Maldives is located in the Indian Ocean, about 645 kilometers (400 miles) southwest of Sri Lanka. A protective, fringing coral reef surrounds each individual island. Small patch reefs and faroes (unusual ring-shaped reefs) are located in Malé Atoll's lagoon.
Four ocean channels cross through the archipelago from east to west. These are the Kardiva Channel, Veimandu Channel, One and a Half Degree Channel, and Equatorial Channel.
Maldives is an archipelago made up of several atoll groups. From north to south, these groups are: Ihavandiffulu Atoll; Tiladummati Atoll; Miladummadulu Atoll; North Malosmadulu and South Malosmadulu Atolls; and Fadiffolu Atoll. Next, the Kardiva Channel separates these atolls from the following groups: Malé Atoll, South Malé Atoll, Ari Atoll, Felidu Atoll, Nilandu Atoll, Mulaku Atoll, and Kolumadulu Atoll. Even farther south are the Veimandu Channel and Haddummati Atoll; the One and a Half Degree Channel and the Suvadiva Atoll; and finally, the Equatorial Channel and the most southerly atoll, Addu Atoll.
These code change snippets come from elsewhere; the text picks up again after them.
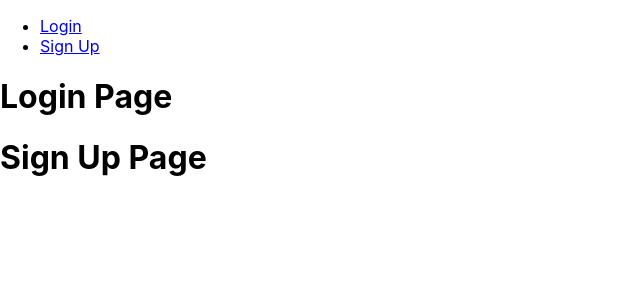
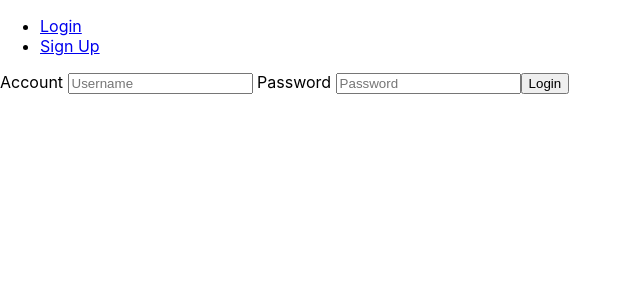
Before and after one commit to team-wunderlist/FrontEnd-UI, a React (Create React App) app in the folder wunderlist/: page /login in a window 1280 px wide. Shown: the top 300 px of the page, without its empty margins (0-640 px from the left). Built offline with nearby package versions, Linux system fonts and the light colour scheme.

Commit message:
have my form rendering and handling changes. no styling yet and waiting for backend for communication and functionality will be added

```diff
--- a/wunderlist/src/App.js
+++ b/wunderlist/src/App.js
@@ -3,7 +3,7 @@ import './App.css';
 import { BrowserRouter as Router, Route, Link } from 'react-router-dom';
 import Header from './components/Header';
 import Login from './components/Login'
-import SignUp from './components/SignUp'
+import Signup from './components/Signup'
 import Todos from './components/Todos'
 
 function App() {
@@ -21,8 +21,9 @@ function App() {
             <Link to = '/tasks' >Tasks</Link>
           </li> */}
         </ul>
-      <Route exact patch = '/login' component = {Login}/>
-      <Route exact patch = '/signup' component = {SignUp} />
+      <Route exact path = '/' component = {Todos} />
+      <Route exact path = '/login' component = {Login}/>
+      <Route exact path = '/signup' component = {Signup} />
       {/* <Route path = '/tasks' component = {Todos} /> */}
 
       </div>
--- a/wunderlist/src/components/Header.js
+++ b/wunderlist/src/components/Header.js
@@ -6,9 +6,7 @@ function Header() {
         <div className= 'header-main-wrapper'>
             <div className = 'nav-items'>
                 <ul>
-                    <li>Login</li>
-                    <li>Sign Up</li>
-                    <li>Tasks</li>
+
                 </ul>
             </div>
         </div>
--- a/wunderlist/src/components/Login.js
+++ b/wunderlist/src/components/Login.js
@@ -1,12 +1,47 @@
 import React from 'react';
 
 
-function Login() {
-    return (
-        <div className= 'login-wrapper'>
-            <h1>Login Page</h1>
-        </div>
-    )
+class Login extends React.Component {
+    state = {
+        credentials: {
+            username: '',
+            password: ''
+        }
+    };
+
+    handleChanges = e => {
+        this.setState({
+            credentials: {
+                ...this.state.credentials,
+                [e.target.name]: e.target.value
+            }
+        });
+    }
+
+    render() {
+        return(
+            <div className = 'login-form'>
+                <label for ='username'> Account </label>
+                <input
+                    type = 'text'
+                    name= 'username'
+                    placeholder= 'Username'
+                    value = {this.state.credentials.usernam}
+                    onChange = {this.handleChanges}
+                />
+                <label for ='password'> Password </label>
+                <input
+                    type = 'password'
+                    name= 'password'
+                    placeholder= 'Password'
+                    value = {this.state.credentials.password}
+                    onChange = {this.handleChanges}
+                />
+
+                <button type = 'submit'> Login </button>
+            </div>
+        )
+    }
 }
 
 export default Login;
--- a/wunderlist/src/components/Signup.js
+++ b/wunderlist/src/components/Signup.js
@@ -1,7 +1,7 @@
 import React from 'react';
 
 
-function SignUp() {
+function Signup() {
     return (
         <div className= 'signUp-wrapper'>
             <h1>Sign Up Page</h1>
@@ -9,4 +9,4 @@ function SignUp() {
     )
 }
 
-export default SignUp;
+export default Signup;
--- a/wunderlist/src/components/Todos.js
+++ b/wunderlist/src/components/Todos.js
@@ -1,18 +1,12 @@
 import React from 'react';
 
 
-function Header() {
+function Todos() {
     return (
         <div className= 'header-main-wrapper'>
-            <div className = 'nav-items'>
-                <ul>
-                    <li>Login</li>
-                    <li>Sign Up</li>
-                    <li>Tasks</li>
-                </ul>
-            </div>
+            <h1>Tasks Page</h1>
         </div>
     )
 }
 
-export default Header;
+export default Todos;
```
All the islands of Maldives are small. The island of Malé, location of the capital city of the same name, is the most densely populated and developed. It is only 2 kilometers (1.2 miles) long and just over one kilometer (0.6 miles) wide. Sea walls surrounded the island on all sides.
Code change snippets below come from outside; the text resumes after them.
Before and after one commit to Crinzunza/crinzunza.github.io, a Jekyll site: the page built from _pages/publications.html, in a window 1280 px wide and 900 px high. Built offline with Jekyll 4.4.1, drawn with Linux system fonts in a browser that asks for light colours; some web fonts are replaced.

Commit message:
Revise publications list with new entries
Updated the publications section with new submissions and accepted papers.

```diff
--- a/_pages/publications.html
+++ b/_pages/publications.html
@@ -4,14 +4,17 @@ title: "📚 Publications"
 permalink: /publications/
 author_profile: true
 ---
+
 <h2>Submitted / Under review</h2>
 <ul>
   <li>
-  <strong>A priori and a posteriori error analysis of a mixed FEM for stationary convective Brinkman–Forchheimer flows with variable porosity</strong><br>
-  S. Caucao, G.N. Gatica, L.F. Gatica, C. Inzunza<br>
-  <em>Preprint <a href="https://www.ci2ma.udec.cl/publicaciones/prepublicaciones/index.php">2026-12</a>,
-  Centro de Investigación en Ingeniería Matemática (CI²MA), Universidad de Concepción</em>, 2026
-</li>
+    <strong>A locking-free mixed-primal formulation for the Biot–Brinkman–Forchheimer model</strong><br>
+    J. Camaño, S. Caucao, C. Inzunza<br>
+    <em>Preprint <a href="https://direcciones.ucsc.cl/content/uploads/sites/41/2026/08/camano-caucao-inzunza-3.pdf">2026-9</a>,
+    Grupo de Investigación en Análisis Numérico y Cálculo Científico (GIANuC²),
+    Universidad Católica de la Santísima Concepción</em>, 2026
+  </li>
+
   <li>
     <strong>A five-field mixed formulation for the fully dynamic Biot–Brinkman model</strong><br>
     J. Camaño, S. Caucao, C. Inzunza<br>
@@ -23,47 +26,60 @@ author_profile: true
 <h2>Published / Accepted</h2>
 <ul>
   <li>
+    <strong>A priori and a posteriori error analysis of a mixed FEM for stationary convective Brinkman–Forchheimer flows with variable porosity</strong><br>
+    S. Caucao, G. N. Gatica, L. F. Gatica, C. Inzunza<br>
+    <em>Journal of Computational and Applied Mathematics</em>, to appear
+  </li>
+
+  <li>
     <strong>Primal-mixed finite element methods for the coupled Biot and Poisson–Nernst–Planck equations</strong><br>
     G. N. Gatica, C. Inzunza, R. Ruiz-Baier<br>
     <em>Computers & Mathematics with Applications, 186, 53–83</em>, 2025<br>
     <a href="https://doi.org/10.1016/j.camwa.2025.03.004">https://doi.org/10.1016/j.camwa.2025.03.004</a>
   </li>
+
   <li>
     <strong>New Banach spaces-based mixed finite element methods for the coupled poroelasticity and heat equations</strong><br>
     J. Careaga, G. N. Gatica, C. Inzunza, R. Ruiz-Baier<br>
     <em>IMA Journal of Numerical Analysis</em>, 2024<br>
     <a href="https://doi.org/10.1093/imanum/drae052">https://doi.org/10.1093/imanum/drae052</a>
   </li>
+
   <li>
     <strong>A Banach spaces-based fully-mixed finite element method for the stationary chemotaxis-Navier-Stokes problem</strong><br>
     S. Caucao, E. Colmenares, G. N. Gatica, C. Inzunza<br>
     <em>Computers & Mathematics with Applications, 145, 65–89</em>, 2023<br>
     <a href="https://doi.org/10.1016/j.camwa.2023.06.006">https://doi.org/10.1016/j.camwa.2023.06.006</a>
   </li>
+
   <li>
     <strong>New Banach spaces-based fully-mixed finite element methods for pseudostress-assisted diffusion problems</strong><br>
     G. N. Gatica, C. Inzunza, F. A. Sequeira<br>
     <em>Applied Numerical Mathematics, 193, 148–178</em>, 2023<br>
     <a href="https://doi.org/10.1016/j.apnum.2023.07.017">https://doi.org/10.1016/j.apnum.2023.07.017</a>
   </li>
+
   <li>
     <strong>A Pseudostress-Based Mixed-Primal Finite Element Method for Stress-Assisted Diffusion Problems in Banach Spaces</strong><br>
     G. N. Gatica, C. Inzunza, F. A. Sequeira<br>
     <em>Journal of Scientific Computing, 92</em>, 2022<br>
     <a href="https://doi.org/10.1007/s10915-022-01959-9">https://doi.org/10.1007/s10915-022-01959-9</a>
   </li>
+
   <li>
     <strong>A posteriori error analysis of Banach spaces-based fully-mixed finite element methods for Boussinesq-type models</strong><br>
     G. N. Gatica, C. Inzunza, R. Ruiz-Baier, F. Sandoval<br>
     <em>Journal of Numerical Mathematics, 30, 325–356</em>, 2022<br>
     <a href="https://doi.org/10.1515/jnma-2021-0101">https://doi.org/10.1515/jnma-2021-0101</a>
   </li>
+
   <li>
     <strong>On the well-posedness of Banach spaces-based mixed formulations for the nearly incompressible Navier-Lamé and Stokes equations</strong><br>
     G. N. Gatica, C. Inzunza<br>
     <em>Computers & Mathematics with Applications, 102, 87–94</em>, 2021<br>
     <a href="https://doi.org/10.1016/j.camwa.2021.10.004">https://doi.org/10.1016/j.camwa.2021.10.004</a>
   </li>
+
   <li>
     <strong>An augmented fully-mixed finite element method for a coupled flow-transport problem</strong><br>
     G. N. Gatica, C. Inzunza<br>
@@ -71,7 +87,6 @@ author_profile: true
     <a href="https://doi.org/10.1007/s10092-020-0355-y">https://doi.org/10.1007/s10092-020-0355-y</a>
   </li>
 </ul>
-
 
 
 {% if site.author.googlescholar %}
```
To the far south in Maldives lies Addu Atoll, where the town of Seenu is located.
White coral sand covers Maldives's flat beaches. Unlike other beaches in the world, there is no trace of yellow or black coloring in the sand.
The islands of Maldives are too small to support inland lakes of any significant size.
The islands of Maldives are too small to support rivers of any significant size.
There are no significant deserts on Maldives.
Dense scrub covers the islands. The central islands are less fertile than the northern and southern groups, and the western islands are less fertile than the eastern ones.
There are no thick jungles on the islands because of the poor soil, but small areas of rainforest exist on the larger islands that experience more precipitation. Coconut, plantain, banyan, and mango trees thrive in the tropical climate, along with flowers and shrubs.
The Maldives islands are almost completely flat and have no significant hills or valleys.
Maldives's coral islands are almost completely flat.
Maldives has no significant canyons or caves.
Maldives does not have any notable plateaus.
There are no significant man-made features affecting the geography of Maldives.
Balla, Mark, and Robert Willox. Maldives & Islands of the East Indian Ocean . 2nd ed. Berkeley, CA: Lonely Planet, 1993.
Heyerdahl, Thor. The Maldives Mystery . Bethesda, MD: Adler & Adler, 1986.
NgCheong-Lum, Roseline. Maldives . New York: Marshall Cavendish, 2001.